Would you please copy the entries exactly, leaving every picture aside?

Records for this exercise =>
********
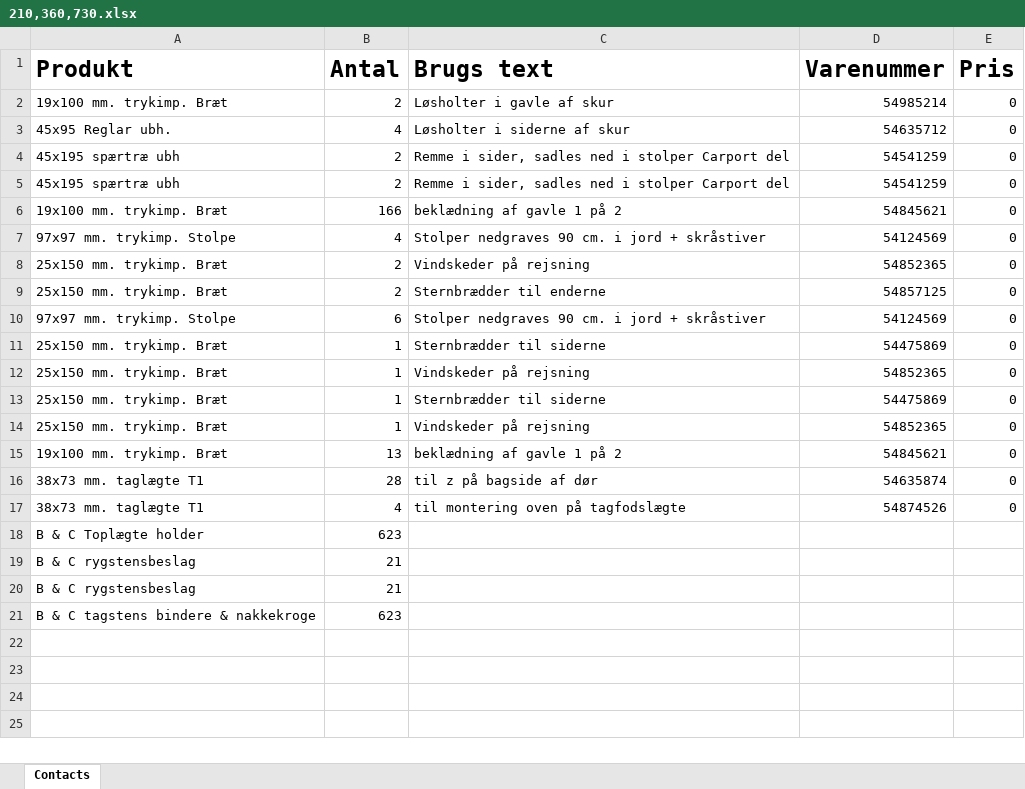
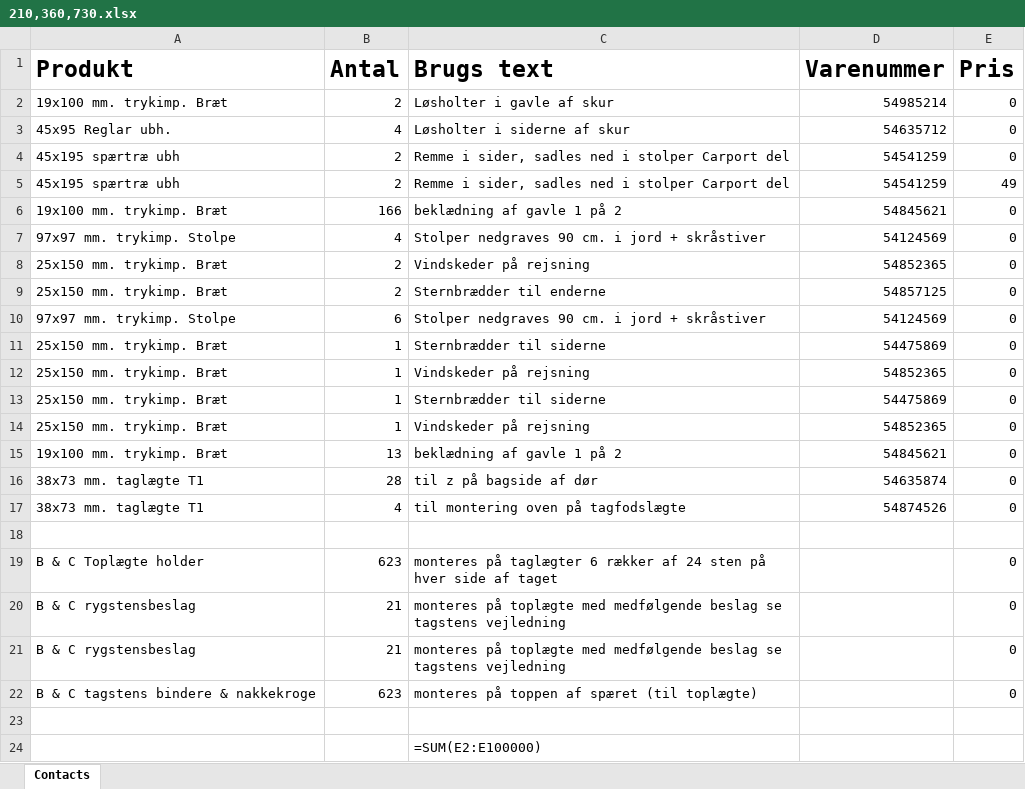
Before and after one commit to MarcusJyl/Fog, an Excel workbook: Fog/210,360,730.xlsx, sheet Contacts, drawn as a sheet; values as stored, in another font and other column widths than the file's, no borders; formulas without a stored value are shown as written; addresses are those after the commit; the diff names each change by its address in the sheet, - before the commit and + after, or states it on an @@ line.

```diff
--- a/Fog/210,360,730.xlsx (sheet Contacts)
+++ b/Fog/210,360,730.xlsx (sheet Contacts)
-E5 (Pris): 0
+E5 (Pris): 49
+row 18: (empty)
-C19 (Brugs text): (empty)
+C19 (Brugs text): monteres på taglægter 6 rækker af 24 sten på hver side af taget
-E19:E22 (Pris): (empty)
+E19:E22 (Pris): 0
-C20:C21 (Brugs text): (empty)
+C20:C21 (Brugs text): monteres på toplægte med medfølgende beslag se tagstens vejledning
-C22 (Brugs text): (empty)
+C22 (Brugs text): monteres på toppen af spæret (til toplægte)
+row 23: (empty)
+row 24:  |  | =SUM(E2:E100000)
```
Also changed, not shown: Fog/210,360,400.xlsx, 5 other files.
********
Answer area =>
Before and after one commit to MarcusJyl/Fog, an Excel workbook: Fog/210,360,730.xlsx, sheet Contacts, drawn as a sheet; values as stored, in another font and other column widths than the file's, no borders; formulas without a stored value are shown as written; addresses are those after the commit; the diff names each change by its address in the sheet, - before the commit and + after, or states it on an @@ line.

```diff
--- a/Fog/210,360,730.xlsx (sheet Contacts)
+++ b/Fog/210,360,730.xlsx (sheet Contacts)
-E5 (Pris): 0
+E5 (Pris): 49
+row 18: (empty)
-C19 (Brugs text): (empty)
+C19 (Brugs text): monteres på taglægter 6 rækker af 24 sten på hver side af taget
-E19:E22 (Pris): (empty)
+E19:E22 (Pris): 0
-C20:C21 (Brugs text): (empty)
+C20:C21 (Brugs text): monteres på toplægte med medfølgende beslag se tagstens vejledning
-C22 (Brugs text): (empty)
+C22 (Brugs text): monteres på toppen af spæret (til toplægte)
+row 23: (empty)
+row 24:  |  | =SUM(E2:E100000)
```
Also changed, not shown: Fog/210,360,400.xlsx, 5 other files.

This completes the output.